Exercise inputs:
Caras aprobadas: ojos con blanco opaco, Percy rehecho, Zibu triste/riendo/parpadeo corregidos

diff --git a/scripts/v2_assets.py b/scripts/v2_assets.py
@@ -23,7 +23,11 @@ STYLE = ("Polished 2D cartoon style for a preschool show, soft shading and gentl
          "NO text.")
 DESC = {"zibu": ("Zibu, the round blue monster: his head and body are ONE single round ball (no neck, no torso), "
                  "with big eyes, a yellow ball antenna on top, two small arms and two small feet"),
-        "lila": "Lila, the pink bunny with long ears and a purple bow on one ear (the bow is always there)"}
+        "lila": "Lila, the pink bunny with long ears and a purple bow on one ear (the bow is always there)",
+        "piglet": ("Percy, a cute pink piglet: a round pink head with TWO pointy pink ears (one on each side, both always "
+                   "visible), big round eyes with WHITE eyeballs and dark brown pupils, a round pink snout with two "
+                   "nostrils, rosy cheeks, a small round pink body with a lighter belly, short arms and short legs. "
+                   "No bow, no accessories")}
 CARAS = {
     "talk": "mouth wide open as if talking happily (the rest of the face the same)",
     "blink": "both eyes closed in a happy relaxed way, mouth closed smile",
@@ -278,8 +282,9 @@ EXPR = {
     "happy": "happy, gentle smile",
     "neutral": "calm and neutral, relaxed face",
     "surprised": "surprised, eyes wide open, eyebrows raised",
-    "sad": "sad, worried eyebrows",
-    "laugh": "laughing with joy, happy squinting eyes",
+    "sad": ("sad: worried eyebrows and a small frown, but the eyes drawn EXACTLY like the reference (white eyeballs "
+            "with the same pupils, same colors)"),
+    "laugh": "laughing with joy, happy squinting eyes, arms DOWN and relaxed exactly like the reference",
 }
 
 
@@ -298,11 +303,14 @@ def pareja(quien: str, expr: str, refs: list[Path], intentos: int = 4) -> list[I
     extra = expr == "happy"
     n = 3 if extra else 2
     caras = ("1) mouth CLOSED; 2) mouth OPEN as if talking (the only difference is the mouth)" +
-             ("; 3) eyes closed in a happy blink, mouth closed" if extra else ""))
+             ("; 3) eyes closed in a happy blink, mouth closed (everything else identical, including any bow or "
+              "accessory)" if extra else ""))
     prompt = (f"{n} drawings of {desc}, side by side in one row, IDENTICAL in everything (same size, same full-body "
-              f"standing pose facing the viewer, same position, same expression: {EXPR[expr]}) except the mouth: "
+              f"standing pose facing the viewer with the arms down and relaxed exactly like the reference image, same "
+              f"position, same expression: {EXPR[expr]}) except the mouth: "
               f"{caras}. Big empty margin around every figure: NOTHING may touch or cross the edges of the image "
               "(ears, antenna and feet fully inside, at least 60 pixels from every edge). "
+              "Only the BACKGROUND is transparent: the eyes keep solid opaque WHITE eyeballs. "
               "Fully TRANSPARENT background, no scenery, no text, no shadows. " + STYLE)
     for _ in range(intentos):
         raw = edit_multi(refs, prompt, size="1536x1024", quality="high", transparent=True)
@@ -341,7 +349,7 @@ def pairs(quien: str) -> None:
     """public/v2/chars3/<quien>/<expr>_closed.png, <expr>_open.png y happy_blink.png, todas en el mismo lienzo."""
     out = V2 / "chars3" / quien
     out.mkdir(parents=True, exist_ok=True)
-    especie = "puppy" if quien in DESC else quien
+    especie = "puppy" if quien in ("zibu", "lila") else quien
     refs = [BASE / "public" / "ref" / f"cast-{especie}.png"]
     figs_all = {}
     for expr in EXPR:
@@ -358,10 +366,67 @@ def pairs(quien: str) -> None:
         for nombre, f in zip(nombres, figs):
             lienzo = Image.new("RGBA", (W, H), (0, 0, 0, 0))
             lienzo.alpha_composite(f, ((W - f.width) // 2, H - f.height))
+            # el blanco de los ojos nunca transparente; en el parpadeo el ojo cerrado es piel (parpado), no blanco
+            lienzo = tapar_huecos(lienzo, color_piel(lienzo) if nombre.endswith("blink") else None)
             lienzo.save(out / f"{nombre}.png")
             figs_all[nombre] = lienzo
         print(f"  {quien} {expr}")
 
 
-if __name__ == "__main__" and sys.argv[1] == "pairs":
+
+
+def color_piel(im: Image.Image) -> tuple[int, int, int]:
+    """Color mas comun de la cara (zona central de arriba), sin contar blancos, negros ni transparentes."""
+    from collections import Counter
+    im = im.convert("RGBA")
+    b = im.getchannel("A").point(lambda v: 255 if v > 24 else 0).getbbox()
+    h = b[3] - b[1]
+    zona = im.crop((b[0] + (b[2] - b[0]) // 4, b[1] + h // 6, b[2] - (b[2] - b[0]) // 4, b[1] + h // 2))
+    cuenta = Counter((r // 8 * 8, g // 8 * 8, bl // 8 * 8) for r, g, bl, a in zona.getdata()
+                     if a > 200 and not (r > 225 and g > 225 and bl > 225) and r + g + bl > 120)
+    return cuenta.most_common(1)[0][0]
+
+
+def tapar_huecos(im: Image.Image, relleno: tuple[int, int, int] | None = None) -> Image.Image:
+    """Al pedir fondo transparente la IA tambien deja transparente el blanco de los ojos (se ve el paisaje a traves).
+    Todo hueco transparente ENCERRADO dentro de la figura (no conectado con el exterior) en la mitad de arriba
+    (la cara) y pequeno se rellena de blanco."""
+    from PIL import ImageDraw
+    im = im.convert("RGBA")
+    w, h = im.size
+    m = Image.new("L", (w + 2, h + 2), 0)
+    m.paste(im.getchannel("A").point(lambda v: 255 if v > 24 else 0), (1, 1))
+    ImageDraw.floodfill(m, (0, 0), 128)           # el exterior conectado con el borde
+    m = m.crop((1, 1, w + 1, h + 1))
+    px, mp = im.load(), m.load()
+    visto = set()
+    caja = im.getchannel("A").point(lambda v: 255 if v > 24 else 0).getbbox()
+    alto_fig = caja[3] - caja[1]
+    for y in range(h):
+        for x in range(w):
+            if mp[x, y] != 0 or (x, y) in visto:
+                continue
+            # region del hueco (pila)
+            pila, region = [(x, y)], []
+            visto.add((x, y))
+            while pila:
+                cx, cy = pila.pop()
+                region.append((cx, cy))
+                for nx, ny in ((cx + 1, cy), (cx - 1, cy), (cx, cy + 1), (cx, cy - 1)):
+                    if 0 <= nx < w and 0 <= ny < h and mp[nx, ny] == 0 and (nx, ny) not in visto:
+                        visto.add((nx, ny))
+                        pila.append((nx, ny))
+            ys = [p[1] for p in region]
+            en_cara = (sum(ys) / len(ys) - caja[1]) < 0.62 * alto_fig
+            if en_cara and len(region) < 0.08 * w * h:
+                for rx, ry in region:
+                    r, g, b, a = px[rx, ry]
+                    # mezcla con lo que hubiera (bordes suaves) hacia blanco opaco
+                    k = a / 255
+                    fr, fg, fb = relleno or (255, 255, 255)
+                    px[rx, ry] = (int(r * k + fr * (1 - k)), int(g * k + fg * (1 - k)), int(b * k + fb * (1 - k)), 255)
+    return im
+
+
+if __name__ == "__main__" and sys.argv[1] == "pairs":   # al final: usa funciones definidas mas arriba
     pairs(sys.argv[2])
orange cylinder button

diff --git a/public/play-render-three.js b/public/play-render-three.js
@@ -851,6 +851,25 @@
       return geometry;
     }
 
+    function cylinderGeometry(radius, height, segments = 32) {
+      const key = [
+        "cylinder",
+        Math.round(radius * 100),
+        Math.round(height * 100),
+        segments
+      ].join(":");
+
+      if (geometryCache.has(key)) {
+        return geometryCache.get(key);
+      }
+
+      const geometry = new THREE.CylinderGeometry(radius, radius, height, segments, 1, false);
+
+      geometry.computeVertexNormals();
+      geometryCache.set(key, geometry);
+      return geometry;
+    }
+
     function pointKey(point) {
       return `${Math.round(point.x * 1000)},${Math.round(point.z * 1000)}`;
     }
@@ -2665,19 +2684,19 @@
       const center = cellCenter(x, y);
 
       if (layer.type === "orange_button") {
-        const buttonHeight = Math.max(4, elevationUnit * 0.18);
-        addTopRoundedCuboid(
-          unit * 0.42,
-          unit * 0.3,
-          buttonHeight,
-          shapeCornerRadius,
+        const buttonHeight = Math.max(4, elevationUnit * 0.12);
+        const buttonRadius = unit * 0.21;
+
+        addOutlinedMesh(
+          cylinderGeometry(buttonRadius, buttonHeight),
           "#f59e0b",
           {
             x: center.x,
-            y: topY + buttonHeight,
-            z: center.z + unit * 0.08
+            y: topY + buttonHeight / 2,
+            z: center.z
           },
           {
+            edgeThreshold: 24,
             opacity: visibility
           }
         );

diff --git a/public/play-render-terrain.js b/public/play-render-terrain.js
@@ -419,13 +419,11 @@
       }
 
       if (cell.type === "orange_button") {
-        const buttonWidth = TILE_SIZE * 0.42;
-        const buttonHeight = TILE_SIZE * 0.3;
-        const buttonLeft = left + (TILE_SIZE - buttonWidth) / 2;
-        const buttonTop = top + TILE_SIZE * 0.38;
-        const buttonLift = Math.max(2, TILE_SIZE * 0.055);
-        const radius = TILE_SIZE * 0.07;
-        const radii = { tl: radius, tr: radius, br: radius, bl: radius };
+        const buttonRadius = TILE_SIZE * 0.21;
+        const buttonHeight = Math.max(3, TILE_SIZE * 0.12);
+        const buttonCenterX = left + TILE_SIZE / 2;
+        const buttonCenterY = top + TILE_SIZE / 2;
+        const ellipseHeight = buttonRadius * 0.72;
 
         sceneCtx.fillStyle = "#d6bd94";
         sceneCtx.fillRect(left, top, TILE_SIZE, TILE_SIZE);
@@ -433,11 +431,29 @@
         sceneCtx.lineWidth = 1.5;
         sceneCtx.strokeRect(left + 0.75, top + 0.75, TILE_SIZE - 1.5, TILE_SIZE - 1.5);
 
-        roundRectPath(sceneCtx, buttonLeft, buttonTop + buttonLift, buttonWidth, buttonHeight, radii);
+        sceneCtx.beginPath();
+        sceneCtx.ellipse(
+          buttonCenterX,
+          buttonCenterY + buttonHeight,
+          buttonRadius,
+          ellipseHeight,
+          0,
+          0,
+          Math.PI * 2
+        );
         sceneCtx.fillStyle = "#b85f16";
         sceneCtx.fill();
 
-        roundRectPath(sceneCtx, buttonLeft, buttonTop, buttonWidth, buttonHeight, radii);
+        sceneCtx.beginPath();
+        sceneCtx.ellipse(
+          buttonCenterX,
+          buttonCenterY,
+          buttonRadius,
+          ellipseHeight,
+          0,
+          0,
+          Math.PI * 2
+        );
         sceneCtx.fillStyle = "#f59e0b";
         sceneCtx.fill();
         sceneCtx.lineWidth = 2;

What needs to be done: Your answer must be the lines from the first line of the records through the line containing "-278,8 +282,9 @@", copied exactly.

Finished task:
Caras aprobadas: ojos con blanco opaco, Percy rehecho, Zibu triste/riendo/parpadeo corregidos

diff --git a/scripts/v2_assets.py b/scripts/v2_assets.py
@@ -23,7 +23,11 @@ STYLE = ("Polished 2D cartoon style for a preschool show, soft shading and gentl
          "NO text.")
 DESC = {"zibu": ("Zibu, the round blue monster: his head and body are ONE single round ball (no neck, no torso), "
                  "with big eyes, a yellow ball antenna on top, two small arms and two small feet"),
-        "lila": "Lila, the pink bunny with long ears and a purple bow on one ear (the bow is always there)"}
+        "lila": "Lila, the pink bunny with long ears and a purple bow on one ear (the bow is always there)",
+        "piglet": ("Percy, a cute pink piglet: a round pink head with TWO pointy pink ears (one on each side, both always "
+                   "visible), big round eyes with WHITE eyeballs and dark brown pupils, a round pink snout with two "
+                   "nostrils, rosy cheeks, a small round pink body with a lighter belly, short arms and short legs. "
+                   "No bow, no accessories")}
 CARAS = {
     "talk": "mouth wide open as if talking happily (the rest of the face the same)",
     "blink": "both eyes closed in a happy relaxed way, mouth closed smile",
@@ -278,8 +282,9 @@ EXPR = {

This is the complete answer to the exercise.